There are other ways of "resting your mind". Dancing, listening to music, reading, working on a craft, playing a musical instrument, meditation, self relaxation, and biofeedback also relieve stress. Any activity which concentrates your attention on a subject other than life's problems will help rest your mind. This rests the "Problem Solving" part of your brain, allowing it to regenerate HAPPY MESSENGERS and renew itself.
Tranquilizers and calmatives will prevent your body from restoring its Happy Messengers. Unlike Pick-Me-Up's, which can usually be taken in modest amounts without harm, Put-Me-Down's should be avoided altogether.
By reducing your stress load, stabilizing your blood sugar, improving your diet, avoiding allergies, and getting some exercise, you will find you will not want tranquilizers and calmatives.
Before stopping any prescription medicine, however, always, check with your doctor. We do not want you to accidentally stop a heart medicine or anti-epilepsy medication. Also, many of the Put-Me-Down's must be tapered down slowly, rather than stopped abruptly. Ask your doctor before you make any change in medication.
(If someone has given you Put-Me-Down's to help you sleep, particularly the ones in the Valium family, you may have a real problem stopping them. They are best tapered off very slowly, and under medical supervision. Even then, the withdrawal symptoms from these drugs are very unpleasant. The chief withdrawal symptoms is inability to sleep, and vivid disturbing dreams. If you try to stop them on your own, you may experience sleeplessness that is worse than ever! Then you may erroneously conclude that you need more, not less of the Put-Me-Down! It is very easy to be trapped by Put-Me-Down's.)
If you have done all of the preceding and still have significant symptoms of OVERSTRESS:
Aches and pains
Lack of enjoyment of life
THEN IT IS TIME YOU OBTAINED SOME ASSISTANCE...
OVERSTRESS that you can not clear up yourself may be the earliest warning sign of some hidden illness.
Calcium imbalance (too much or too little)
Manic-depression (Bi-polar disorder)
These are examples of physical illnesses that you might not be aware of - but which cause enough stress on your body to create OVERSTRESS.
Your doctor should do a thorough history, and a complete physical examination, including tests on blood and urine.

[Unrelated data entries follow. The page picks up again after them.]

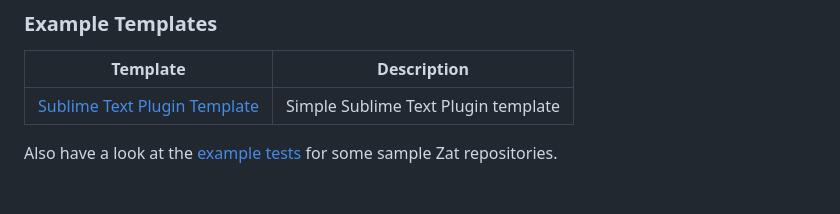
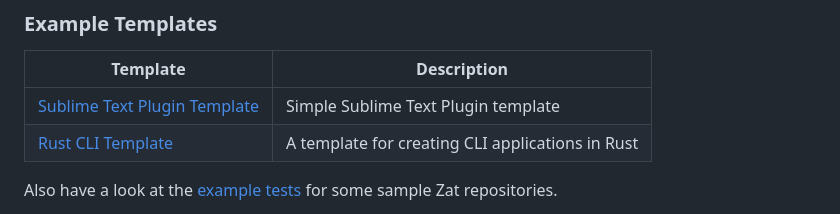
Before and after one commit to ssanj/zat, a Markdown page: README.md, the part around the change. Rendered like a GitHub page; blank space fills up the shorter version.

Commit message:
feat: Add link to Rust CLI template

```diff
--- a/README.md
+++ b/README.md
@@ -310,6 +310,7 @@ Ignored files will not be processed or copied over to the target directory.
 | Template | Description |
 | ----- | ---------- |
 | [Sublime Text Plugin Template](https://github.com/ssanj/st-plugin-zat) | Simple Sublime Text Plugin template |
+| [Rust CLI Template](https://github.com/ssanj/rust-cli-zat) | A template for creating CLI applications in Rust |
 
 Also have a look at the [example tests](https://github.com/ssanj/zat/tree/main/tests/examples) for some sample Zat repositories.
 
```
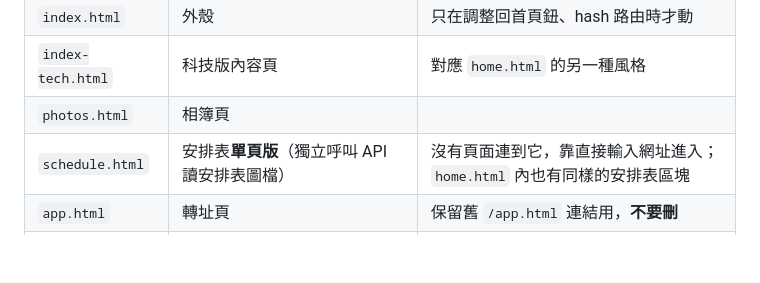
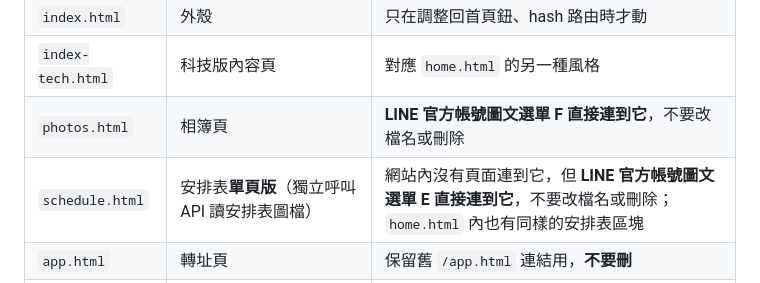
Before and after one commit to TJCLiMing/News, a Markdown page: CLAUDE.md, the part around the change. Rendered like a GitHub page; blank space fills up the shorter version.

Commit message:
docs: 記錄 LINE 圖文選單直接連到 schedule.html、photos.html

```diff
--- a/CLAUDE.md
+++ b/CLAUDE.md
@@ -54,8 +54,8 @@ liming-tjc.org/        → index.html（外殼，全螢幕 iframe）
 | `home.html` | **活動快報內容頁** | 改快捷功能區、好友連結、海報區 → **改這個** |
 | `index.html` | 外殼 | 只在調整回首頁鈕、hash 路由時才動 |
 | `index-tech.html` | 科技版內容頁 | 對應 `home.html` 的另一種風格 |
-| `photos.html` | 相簿頁 | |
-| `schedule.html` | 安排表**單頁版**（獨立呼叫 API 讀安排表圖檔）| 沒有頁面連到它，靠直接輸入網址進入；`home.html` 內也有同樣的安排表區塊 |
+| `photos.html` | 相簿頁 | **LINE 官方帳號圖文選單 F 直接連到它**，不要改檔名或刪除 |
+| `schedule.html` | 安排表**單頁版**（獨立呼叫 API 讀安排表圖檔）| 網站內沒有頁面連到它，但 **LINE 官方帳號圖文選單 E 直接連到它**，不要改檔名或刪除；`home.html` 內也有同樣的安排表區塊 |
 | `app.html` | 轉址頁 | 保留舊 `/app.html` 連結用，**不要刪** |
 | `reports.html` | 報告事項：嵌入 OneDrive 上的「2026代禱及事項宣佈.pptx」| 換簡報檔時改檔內的 `EMBED_URL`、`OPEN_URL`，見下方「報告事項」 |
 | `prayer.html` | 代禱事項維護（讀寫「02.代禱事項」試算表）| 首頁沒有連結，直接給網址；可被其他網頁嵌入，見下方「代禱事項維護」 |
```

The automated blood testing machines can do a complete blood count, as well as measure your thyroid function, liver enzymes, kidney function, calcium and phosphorus, iron and blood sugar for a very reasonable price.
So, if your symptoms are not getting better with the TEN SIMPLE STEPS -- be sure to see your doctor.